BEGIN

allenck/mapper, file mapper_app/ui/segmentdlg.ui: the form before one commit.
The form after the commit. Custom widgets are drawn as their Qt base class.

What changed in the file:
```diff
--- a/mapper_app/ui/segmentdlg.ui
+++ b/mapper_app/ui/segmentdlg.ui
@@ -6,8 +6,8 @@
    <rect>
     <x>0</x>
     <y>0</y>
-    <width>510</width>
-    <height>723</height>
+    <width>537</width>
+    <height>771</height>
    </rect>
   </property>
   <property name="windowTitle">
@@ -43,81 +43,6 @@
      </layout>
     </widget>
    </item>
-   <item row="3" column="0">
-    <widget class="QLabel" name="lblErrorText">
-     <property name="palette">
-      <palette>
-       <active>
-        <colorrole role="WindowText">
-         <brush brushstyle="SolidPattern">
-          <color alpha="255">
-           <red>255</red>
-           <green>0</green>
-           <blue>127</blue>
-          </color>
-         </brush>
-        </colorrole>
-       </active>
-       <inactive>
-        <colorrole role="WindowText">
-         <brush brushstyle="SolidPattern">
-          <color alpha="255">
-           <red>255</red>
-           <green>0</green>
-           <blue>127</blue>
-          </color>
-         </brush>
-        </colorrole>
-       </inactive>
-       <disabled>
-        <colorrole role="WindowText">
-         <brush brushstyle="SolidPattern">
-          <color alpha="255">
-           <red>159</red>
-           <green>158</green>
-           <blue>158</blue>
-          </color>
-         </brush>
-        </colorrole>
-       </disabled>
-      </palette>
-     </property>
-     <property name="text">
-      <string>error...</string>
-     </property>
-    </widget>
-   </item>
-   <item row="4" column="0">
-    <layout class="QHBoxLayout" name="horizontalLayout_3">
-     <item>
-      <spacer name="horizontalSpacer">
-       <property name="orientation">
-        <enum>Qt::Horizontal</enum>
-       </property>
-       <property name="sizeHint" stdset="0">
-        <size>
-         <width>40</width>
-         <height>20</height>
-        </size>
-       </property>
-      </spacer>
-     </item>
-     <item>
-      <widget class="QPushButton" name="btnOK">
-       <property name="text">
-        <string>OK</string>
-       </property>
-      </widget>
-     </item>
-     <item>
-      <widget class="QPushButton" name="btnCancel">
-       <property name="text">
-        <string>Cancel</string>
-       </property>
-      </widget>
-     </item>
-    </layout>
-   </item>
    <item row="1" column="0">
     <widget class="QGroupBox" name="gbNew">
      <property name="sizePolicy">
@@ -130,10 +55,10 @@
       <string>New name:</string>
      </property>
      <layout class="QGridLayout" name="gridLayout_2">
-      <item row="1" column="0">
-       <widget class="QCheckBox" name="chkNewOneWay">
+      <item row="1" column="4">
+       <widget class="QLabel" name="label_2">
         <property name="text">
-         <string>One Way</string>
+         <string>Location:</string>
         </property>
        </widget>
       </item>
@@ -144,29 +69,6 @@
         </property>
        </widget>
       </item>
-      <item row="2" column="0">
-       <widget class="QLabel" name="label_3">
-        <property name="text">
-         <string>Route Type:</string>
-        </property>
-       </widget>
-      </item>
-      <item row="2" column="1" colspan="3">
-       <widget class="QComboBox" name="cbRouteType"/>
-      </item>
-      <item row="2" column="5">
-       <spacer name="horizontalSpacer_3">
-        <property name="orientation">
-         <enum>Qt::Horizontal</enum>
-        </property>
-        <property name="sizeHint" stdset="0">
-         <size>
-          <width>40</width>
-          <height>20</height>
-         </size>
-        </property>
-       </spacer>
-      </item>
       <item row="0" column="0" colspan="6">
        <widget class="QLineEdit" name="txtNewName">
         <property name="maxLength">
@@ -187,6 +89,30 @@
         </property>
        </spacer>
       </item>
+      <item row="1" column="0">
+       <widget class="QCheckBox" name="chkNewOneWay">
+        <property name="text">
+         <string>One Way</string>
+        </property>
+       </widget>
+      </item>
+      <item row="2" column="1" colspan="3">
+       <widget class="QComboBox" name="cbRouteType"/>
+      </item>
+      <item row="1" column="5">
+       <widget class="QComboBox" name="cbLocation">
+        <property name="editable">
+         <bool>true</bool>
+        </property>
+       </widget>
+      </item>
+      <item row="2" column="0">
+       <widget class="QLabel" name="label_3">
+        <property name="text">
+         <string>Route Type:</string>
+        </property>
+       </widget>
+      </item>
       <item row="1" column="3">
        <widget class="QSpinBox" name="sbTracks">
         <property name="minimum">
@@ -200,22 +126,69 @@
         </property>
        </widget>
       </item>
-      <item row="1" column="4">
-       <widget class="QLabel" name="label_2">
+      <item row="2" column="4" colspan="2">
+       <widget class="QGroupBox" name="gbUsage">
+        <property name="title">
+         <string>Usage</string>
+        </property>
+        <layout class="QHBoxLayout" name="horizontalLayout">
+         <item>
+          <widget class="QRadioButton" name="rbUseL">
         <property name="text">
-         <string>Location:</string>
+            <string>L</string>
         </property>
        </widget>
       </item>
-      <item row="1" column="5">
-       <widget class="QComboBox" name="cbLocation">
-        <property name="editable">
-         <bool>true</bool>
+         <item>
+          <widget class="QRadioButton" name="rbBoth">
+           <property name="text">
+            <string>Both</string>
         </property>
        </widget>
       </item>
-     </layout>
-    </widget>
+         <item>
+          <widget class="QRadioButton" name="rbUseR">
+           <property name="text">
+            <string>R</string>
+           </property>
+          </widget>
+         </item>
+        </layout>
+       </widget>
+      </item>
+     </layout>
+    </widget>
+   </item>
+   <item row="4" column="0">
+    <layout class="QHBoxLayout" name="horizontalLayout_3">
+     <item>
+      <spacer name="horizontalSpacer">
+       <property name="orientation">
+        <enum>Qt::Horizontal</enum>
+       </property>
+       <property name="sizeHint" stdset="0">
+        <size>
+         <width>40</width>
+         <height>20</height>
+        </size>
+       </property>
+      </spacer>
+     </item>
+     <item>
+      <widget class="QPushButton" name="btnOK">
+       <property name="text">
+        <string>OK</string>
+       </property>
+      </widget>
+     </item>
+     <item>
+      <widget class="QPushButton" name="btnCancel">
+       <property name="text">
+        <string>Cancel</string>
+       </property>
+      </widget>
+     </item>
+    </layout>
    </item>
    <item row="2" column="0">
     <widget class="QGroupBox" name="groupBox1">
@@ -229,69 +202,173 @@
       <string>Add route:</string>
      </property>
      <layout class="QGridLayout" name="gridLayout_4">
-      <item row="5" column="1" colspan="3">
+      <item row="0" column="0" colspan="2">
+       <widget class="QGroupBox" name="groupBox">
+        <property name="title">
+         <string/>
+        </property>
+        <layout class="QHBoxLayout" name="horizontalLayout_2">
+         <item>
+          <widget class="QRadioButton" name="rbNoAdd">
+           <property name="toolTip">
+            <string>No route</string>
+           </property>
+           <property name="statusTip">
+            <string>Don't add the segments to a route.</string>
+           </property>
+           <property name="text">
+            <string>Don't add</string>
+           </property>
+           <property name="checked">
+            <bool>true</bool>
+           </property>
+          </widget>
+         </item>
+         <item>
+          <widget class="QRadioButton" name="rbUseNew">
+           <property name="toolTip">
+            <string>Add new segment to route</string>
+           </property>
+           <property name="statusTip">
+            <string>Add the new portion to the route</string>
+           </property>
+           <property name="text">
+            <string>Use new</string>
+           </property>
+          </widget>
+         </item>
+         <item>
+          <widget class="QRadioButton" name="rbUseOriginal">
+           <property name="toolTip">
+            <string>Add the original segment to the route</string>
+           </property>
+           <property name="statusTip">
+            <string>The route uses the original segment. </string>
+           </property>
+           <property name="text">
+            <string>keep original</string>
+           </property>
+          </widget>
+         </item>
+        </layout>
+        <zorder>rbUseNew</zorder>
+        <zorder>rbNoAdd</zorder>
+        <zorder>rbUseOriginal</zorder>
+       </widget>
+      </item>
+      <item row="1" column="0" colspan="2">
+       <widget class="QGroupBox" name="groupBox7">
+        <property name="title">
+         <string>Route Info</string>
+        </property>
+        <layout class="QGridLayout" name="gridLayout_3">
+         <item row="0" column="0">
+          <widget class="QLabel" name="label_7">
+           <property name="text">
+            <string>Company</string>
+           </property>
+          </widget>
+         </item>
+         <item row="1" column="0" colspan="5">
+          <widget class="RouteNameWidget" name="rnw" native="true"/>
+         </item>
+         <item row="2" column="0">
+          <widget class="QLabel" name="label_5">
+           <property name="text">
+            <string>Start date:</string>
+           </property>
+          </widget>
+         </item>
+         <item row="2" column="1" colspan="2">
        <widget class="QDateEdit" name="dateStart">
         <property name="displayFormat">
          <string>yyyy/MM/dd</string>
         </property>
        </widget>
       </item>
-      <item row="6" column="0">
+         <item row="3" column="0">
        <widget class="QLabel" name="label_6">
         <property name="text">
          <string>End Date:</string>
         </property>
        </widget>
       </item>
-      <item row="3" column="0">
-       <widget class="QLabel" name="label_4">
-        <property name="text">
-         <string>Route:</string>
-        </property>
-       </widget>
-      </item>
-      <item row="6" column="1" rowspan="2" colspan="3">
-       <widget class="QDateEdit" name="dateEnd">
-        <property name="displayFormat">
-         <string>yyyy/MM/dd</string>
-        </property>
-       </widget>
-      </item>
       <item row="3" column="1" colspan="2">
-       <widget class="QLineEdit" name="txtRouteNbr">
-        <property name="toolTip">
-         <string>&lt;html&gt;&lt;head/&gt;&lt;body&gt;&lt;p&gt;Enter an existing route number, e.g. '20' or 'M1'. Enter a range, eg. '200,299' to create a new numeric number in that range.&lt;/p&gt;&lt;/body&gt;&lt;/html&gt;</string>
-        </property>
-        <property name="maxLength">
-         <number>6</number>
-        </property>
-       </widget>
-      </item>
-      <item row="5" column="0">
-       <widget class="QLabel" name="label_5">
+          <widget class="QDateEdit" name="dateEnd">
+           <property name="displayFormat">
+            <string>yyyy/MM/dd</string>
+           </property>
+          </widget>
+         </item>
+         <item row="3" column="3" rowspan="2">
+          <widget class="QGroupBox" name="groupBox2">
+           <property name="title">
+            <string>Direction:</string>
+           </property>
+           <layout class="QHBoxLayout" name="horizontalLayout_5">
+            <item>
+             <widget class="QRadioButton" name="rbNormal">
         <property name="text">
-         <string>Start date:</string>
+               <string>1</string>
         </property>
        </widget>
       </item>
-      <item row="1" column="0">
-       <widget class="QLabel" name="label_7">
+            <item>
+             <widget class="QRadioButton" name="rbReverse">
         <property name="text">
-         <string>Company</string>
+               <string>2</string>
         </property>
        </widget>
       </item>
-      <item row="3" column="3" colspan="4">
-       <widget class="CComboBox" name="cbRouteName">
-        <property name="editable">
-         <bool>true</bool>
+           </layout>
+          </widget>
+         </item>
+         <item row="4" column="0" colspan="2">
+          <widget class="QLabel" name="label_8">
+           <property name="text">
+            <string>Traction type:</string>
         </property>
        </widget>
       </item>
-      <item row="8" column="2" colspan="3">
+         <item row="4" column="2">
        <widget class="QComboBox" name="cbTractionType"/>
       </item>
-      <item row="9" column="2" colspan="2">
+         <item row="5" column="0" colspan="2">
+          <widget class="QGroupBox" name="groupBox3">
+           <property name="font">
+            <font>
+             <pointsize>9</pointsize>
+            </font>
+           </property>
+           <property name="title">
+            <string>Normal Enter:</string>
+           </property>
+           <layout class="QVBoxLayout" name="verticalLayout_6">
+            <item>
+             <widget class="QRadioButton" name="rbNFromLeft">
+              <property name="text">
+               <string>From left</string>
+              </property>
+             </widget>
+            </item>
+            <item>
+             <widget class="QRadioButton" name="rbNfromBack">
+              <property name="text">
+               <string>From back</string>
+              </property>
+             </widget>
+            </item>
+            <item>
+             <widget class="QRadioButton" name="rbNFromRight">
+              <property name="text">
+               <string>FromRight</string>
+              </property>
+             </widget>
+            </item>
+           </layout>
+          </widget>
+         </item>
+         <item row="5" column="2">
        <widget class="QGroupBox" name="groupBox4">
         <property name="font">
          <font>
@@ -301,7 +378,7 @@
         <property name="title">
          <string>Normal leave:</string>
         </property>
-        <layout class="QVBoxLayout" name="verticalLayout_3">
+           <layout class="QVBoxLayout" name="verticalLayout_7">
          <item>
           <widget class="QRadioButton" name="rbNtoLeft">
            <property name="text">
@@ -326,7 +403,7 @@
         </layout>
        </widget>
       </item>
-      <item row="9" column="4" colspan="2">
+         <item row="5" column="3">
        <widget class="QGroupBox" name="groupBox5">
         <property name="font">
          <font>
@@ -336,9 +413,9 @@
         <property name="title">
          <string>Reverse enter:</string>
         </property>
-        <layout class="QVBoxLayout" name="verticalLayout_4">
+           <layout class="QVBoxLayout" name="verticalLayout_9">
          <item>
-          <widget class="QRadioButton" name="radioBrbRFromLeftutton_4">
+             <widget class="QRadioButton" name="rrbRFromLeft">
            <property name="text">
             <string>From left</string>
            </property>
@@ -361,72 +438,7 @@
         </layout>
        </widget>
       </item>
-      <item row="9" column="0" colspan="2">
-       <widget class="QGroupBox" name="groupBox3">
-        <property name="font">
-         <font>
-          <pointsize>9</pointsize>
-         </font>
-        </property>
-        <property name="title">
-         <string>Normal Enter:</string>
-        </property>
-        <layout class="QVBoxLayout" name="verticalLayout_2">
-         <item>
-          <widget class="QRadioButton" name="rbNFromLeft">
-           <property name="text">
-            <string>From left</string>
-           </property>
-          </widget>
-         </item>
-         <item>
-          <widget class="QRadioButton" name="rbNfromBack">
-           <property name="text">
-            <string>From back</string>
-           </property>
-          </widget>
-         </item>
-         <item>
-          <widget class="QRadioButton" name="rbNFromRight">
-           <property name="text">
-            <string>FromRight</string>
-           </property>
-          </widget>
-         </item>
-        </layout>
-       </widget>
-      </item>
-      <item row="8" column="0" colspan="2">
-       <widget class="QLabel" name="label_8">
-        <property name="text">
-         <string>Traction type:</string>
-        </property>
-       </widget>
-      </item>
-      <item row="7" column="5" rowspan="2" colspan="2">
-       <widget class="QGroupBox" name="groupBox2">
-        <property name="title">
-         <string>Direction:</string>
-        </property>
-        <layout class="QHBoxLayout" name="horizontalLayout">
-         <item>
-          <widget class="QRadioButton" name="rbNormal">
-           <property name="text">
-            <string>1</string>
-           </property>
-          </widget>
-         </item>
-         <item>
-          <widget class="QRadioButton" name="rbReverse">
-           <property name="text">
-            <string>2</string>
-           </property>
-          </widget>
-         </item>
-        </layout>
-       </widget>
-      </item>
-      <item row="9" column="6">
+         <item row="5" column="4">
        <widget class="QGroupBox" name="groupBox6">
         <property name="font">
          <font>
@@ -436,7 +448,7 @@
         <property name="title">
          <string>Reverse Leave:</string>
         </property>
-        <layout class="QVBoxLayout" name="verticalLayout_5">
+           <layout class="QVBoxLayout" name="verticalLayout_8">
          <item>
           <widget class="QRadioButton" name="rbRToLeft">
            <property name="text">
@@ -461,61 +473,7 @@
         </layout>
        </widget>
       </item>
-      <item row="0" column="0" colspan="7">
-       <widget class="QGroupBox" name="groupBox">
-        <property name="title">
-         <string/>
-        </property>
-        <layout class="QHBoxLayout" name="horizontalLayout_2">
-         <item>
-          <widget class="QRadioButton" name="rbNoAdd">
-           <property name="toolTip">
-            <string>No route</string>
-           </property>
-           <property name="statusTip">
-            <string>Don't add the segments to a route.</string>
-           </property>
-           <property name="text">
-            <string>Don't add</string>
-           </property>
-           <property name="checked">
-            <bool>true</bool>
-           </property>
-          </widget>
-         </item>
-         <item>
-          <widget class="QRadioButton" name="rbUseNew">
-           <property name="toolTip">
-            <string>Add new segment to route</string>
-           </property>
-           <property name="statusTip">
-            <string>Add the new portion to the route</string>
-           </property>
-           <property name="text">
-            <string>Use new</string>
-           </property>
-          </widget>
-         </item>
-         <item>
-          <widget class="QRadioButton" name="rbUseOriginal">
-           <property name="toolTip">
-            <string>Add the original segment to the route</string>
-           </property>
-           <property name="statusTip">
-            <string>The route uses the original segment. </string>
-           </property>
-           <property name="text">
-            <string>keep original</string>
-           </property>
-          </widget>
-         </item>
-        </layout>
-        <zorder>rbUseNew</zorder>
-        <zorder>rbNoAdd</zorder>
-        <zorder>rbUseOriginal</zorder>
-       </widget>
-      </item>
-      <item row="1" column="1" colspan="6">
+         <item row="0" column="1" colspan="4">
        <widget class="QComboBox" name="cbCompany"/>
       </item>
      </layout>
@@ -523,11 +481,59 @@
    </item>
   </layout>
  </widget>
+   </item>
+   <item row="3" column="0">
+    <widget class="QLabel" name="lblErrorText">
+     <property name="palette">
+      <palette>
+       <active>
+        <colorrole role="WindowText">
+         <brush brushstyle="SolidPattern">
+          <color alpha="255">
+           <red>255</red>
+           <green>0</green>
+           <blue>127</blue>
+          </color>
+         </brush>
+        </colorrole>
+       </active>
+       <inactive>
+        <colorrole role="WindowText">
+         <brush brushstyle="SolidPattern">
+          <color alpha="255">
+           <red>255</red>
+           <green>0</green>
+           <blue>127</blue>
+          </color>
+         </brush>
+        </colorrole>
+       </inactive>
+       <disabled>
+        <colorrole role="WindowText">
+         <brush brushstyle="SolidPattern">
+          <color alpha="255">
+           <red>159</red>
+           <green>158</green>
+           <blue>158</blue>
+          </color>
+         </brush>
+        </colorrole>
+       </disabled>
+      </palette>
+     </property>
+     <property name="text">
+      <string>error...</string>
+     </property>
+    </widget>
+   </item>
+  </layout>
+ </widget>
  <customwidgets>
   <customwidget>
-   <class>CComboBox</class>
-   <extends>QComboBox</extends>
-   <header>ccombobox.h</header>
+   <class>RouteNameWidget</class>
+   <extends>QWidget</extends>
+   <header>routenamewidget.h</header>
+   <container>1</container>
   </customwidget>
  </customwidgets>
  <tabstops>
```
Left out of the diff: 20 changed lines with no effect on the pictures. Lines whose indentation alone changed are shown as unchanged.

END

The problem: Every line of the listing above that includes "rbNormal" should be copied out.

Task answer:
+             <widget class="QRadioButton" name="rbNormal">
-          <widget class="QRadioButton" name="rbNormal">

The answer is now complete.